A federal judge in Maryland ruled that a large memorial cross on public land in Bladensburg is constitutional, even though it is a religious symbol, because it has a secular purpose – namely to memorialize fallen soldiers.
The American Humanist Association is considering whether to appeal the ruling, according to this Washington Post report on the ruling.
Confessing that “Establishment Clause jurisprudence is a law professor’s dream, and a trial judge’s nightmare,” the judge emphasized the lack of a religious emphasis in the cross monument’s setting and history in finding it to be a lawful display.
Here is an excerpt from the opinion:
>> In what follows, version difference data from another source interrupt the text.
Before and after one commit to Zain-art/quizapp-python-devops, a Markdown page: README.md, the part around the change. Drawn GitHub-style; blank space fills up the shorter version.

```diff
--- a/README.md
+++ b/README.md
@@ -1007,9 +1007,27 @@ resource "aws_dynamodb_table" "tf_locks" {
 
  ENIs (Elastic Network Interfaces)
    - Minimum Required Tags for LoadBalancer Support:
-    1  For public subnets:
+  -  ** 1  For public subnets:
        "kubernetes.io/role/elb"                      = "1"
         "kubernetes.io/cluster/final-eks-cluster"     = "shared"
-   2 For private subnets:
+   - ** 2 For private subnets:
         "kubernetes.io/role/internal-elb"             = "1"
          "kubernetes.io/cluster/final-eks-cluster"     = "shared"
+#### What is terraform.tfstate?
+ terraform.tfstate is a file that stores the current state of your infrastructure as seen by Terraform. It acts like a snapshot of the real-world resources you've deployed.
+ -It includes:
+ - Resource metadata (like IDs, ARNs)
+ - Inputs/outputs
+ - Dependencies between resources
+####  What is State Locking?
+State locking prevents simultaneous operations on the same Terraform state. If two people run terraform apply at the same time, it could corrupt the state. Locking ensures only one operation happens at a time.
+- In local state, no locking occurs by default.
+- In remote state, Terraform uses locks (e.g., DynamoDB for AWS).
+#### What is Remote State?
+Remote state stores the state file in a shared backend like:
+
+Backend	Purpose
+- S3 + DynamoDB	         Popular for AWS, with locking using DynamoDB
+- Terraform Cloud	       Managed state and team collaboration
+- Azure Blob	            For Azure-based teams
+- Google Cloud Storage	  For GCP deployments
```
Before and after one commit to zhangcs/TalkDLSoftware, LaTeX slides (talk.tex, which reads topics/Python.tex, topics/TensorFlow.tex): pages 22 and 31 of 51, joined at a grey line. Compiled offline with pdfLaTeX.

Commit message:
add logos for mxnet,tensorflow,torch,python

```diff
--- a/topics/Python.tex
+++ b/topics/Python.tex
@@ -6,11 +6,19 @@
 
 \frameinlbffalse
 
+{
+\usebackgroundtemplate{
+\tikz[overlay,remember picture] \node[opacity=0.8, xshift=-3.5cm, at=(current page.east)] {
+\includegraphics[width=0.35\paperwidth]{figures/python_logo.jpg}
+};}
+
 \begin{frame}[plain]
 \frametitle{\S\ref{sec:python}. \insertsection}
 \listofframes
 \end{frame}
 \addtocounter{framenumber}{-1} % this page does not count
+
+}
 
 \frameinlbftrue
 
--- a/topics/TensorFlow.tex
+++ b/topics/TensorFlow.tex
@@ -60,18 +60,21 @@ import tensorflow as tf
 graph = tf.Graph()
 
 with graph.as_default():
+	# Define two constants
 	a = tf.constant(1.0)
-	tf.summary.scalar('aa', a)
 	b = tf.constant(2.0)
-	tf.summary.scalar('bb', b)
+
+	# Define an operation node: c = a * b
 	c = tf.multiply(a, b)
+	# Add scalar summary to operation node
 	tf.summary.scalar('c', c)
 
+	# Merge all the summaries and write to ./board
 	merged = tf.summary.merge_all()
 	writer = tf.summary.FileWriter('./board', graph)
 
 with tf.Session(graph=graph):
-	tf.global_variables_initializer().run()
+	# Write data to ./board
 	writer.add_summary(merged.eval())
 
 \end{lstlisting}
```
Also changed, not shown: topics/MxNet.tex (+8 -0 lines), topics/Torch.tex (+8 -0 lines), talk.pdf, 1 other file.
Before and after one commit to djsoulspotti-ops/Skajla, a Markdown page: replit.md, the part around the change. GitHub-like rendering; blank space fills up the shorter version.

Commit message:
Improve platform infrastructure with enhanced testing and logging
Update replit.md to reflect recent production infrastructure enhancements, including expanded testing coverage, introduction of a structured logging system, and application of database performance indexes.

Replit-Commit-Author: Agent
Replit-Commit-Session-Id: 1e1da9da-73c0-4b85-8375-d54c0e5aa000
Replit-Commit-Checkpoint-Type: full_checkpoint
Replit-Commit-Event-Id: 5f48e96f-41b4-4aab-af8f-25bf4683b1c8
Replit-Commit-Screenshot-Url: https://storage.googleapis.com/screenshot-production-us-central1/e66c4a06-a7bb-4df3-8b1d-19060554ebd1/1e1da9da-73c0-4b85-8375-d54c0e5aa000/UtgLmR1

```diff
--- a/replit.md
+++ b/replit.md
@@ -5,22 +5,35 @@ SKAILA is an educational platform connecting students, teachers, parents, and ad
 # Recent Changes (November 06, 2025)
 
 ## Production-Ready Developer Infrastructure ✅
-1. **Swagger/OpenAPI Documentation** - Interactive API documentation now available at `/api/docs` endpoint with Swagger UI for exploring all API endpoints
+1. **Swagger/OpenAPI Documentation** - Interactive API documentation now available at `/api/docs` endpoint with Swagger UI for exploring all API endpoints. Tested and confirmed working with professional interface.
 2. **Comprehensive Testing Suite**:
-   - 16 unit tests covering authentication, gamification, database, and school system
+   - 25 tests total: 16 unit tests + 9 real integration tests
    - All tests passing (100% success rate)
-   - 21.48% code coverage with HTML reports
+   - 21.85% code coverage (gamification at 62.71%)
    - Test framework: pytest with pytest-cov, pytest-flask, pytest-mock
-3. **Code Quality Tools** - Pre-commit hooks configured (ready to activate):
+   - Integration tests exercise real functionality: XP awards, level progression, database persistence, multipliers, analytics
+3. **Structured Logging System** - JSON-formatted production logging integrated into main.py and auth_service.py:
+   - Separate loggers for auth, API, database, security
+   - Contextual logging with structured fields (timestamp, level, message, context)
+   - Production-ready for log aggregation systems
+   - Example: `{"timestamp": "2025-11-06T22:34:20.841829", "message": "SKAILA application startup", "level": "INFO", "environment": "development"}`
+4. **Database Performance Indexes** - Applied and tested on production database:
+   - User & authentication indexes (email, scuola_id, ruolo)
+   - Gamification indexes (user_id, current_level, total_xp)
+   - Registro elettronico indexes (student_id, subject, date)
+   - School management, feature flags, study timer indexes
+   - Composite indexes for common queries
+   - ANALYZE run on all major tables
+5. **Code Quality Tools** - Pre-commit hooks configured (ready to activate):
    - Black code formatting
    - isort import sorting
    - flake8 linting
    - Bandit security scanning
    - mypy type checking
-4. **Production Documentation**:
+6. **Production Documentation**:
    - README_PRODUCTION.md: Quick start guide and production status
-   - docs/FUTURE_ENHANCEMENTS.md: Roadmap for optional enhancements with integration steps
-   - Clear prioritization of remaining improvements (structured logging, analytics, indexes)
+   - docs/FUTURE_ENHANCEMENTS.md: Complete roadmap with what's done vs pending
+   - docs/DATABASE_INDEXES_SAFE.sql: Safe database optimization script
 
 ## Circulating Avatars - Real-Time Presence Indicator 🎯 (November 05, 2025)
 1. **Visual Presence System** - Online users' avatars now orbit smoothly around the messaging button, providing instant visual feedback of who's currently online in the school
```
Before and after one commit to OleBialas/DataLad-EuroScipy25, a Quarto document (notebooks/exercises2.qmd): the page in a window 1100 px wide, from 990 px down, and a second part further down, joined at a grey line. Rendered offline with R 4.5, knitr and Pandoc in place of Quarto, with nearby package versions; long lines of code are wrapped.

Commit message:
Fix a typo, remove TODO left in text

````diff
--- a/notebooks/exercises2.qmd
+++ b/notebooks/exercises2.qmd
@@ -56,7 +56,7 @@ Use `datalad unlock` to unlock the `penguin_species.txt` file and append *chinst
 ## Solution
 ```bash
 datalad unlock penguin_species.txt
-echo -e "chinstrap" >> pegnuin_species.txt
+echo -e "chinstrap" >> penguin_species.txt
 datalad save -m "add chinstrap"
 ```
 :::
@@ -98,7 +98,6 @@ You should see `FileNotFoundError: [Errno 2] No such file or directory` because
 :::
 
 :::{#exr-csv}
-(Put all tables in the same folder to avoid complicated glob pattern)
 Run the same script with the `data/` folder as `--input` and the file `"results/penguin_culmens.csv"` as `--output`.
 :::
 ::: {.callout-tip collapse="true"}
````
Although the Latin cross is undeniably a religious symbol, “[t]he fact that the monument conveys some religious meaning does not cast doubt on the [government’s] valid secular purposes for its display.” Other courts have recognized that displaying a cross to honor fallen soldiers is a legitimately secular purpose, and does not always promote a religious message.
The Monument’s secular commemorative purpose is reinforced by the plaque, the American Legion’s seal, and the words “valor,” “endurance,” “courage,” and “devotion” written on it. None of these features contains any religious reference. In short, the record amply demonstrates that the construction and maintenance of the Monument “was not an attempt to set the imprimatur of the state on a particular creed. Rather, those who erected the cross intended simply to honor our Nation’s fallen soldiers.”
You can read the opinion here.